By Scott Malone
BOSTON (Reuters) - U.S. mutual funds over the past few years have tempered their opposition to environment-related shareholder proposals, though on balance they still vote against them, according to a study released on Wednesday.
Mutual funds last year voted against climate-related shareholder initiatives 65.1 percent of the time, down from 77.8 percent of the time in 2004, according to a study by Ceres, a coalition of investors and environmentalists.
"We're making progress," said Mindy Lubber, president of Boston-based Ceres. "Perhaps not enough, but the mutual fund industry has gone from a position where almost no mutual funds voted in support of climate change related resolutions, we are now seeing movement towards voting for them."
The analysis looked at how 1,285 funds voted on 15 shareholder proposals in 2007, including calls for General Motors Corp to set goals to reduce greenhouse gas emissions by its cars and trucks and for Exxon Mobil Corp to increase is production of energy from renewable resources. All the 2007 resolutions failed.
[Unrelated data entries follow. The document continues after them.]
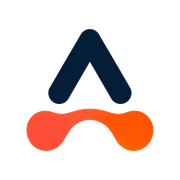
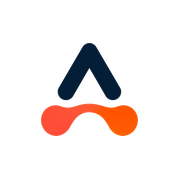
Deixa o ícone do PWA menor e com fundo branco.
O cache do service worker sobe para v4 para o celular não ficar com o ícone antigo.

Changed region(s): [[0.1389, 0.1389, 0.8611, 0.8611]]

diff --git a/public/sw.js b/public/sw.js
@@ -1,4 +1,4 @@
-const CACHE = "auttus-static-v3";
+const CACHE = "auttus-static-v4";
 
 self.addEventListener("install", (event) => {
   event.waitUntil(
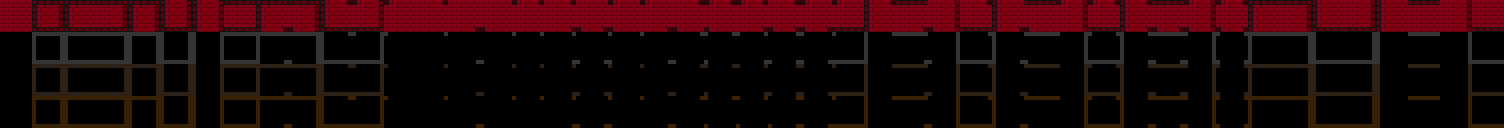
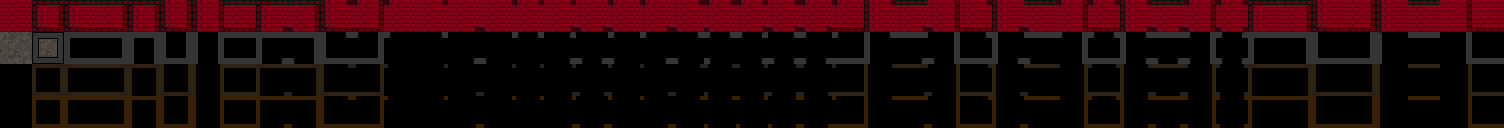
Fix Bug - Hovering And Handle Events GhostChunk

diff --git a/Editor-RPG2D/src/Editors/MapEditor/Map/GhostChunk.cpp b/Editor-RPG2D/src/Editors/MapEditor/Map/GhostChunk.cpp
@@ -37,8 +37,9 @@ void GhostChunk::cursorHover() {
 		return;
 
 	sf::Vector2i coords;
-	coords.x = std::floor((float)MapEditor::editor->_cursor_on_map->_position.x / (float)(Chunk::tilesCols * Tile::tileSize));
-	coords.y = std::floor((float)MapEditor::editor->_cursor_on_map->_position.y / (float)(Chunk::tilesRows * Tile::tileSize));
+	coords.x = std::floor((float)MapEditor::editor->_cursor_on_map->_globalPosition.x / (float)(Chunk::tilesCols * Tile::tileSize));
+	coords.y = std::floor((float)MapEditor::editor->_cursor_on_map->_globalPosition.y / (float)(Chunk::tilesRows * Tile::tileSize));
+
 
 	if (
 		MapEditor::editor->_map->getChunkByCoords(coords.x, coords.y) == nullptr && (
@@ -124,11 +125,11 @@ void GhostChunk::cursorHover() {
 			map->setVisibleChunks();
 		};
 
-		if (_rect.contains(MapEditor::editor->_cursor_on_map->_position)) {
+		if (_rect.contains(MapEditor::editor->_cursor_on_map->_globalPosition)) {
 			GUI_manager->Element_hovered = shared_from_this();
 			
 			// manual cursor hover for button
-			if(_button->_rect.contains(MapEditor::editor->_cursor_on_map->_position)) {
+			if(_button->_rect.contains(MapEditor::editor->_cursor_on_map->_globalPosition)) {
 				GUI_manager->Element_hovered = _button;
 			}
 		}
The companies whose funds were the biggest supporters of climate-related resolutions included Charles Schwab Corp and Goldman Sachs Group Inc. The staunchest opponents included American Funds and Barclays, Ceres said.
The study found that funds also became far more likely to refrain from voting on climate-related proposals last year, with funds abstaining 24.4 percent of the time in 2007, more than double the 11.9 percent rate in 2004, when there were 10 proposals.
Ceres' study did not take into account shareholder proposals calling on companies not to take action on climate change. Groups including the Free Enterprise Action Fund have landed such proposals on corporate proxies in recent years, arguing that climate change is a distraction from core business issues.
Lubber in a phone interview described the mutual fund industry as catching up with corporate America in general in coming to view climate change as a business issue.
Major U.S. companies including General Electric Co and DuPont Co have become increasingly vocal on the issue. They are among the more than two dozen corporate members of the U.S. Climate Action Partnership, which has called for the U.S. to control emissions of carbon dioxide -- the most common greenhouse gas associated with global temperature change -- through a cap-and-trade system.
(Editing by Derek Caney)